The Americans with Disabilities Act (ADA) was signed into law by the US government in 1990. The act itself prohibits discrimination based on disability, with disability defined by the ADA as "a physical or mental impairment that substantially limits a major life activity." This multi-faceted bill and now an organization directed by the Department of Justice underwent revisions in 2008 to assure more coverage for disabled workers and for those people who had not received protection in the past.
Of the five titles that fall under the ADA, cable protectors would be found under Title II - Public Entities (and public transportation) and Title III – Public Accommodations (and commercial facilities). Title II applies to restricting discrimination at the sites of public locations including schools, city, county, state and federal courts and other buildings, as well as public transportation that falls under the US Department of Transportation and the National Railroad Passenger Corporation.
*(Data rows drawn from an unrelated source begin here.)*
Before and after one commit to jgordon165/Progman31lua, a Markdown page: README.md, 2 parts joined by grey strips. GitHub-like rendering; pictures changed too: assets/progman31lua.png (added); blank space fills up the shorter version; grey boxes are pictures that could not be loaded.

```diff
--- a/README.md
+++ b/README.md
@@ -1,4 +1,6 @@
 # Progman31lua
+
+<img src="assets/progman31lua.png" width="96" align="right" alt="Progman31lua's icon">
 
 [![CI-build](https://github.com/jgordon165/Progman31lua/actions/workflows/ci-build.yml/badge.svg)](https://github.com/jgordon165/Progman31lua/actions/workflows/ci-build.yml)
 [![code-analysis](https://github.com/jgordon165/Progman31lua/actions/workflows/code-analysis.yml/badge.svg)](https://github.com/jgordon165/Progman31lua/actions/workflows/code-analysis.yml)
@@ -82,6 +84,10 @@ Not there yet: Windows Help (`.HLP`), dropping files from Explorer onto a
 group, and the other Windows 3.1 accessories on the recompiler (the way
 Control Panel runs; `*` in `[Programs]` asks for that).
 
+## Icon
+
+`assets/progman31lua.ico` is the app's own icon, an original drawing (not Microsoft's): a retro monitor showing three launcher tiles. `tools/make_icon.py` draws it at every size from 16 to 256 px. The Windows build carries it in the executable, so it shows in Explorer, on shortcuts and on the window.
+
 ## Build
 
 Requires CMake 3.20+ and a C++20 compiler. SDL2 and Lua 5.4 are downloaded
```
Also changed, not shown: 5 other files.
This means that wires and cables which may restrict the passage of a person with a disability need to be protected from preventing that person from accessing a particular area because of their disability. Some protector ramps are not ADA compliant, and when they are used in a public location, they need to be so. The transportation requirements of the ADA would only be applicable if the wires, cables or protectors were in a building which housed public transportation, as protectors are not likely to be found on the public transportation itself.
Title III of the ADA, regarding public accommodations and commercial facilities is going to apply more to private businesses – and almost every form. Stores, restaurants, hotels, personal care businesses, transportation, places of public things and nearly any location where the public is welcome except for your home, are subject to ADA guidelines. While protectors are not used in every single one of these places, the act proposes that no individual with a disability would be discriminated against with regards to the full enjoyment of the services and goods at that business.
ADA Compliance with Cable Protectors
Cable protectors with ADA compliant ramps are easily visible because of the more gently sloping ramp and the distinct blue color. When an indoor or outdoor event is being set up, access should be given to all that are present. While not every cable protector will require an ADA compliant ramp, setting up at least one access point over the cable protectors, and noting it on a map, is a suggested route to take with making the event accessible to all.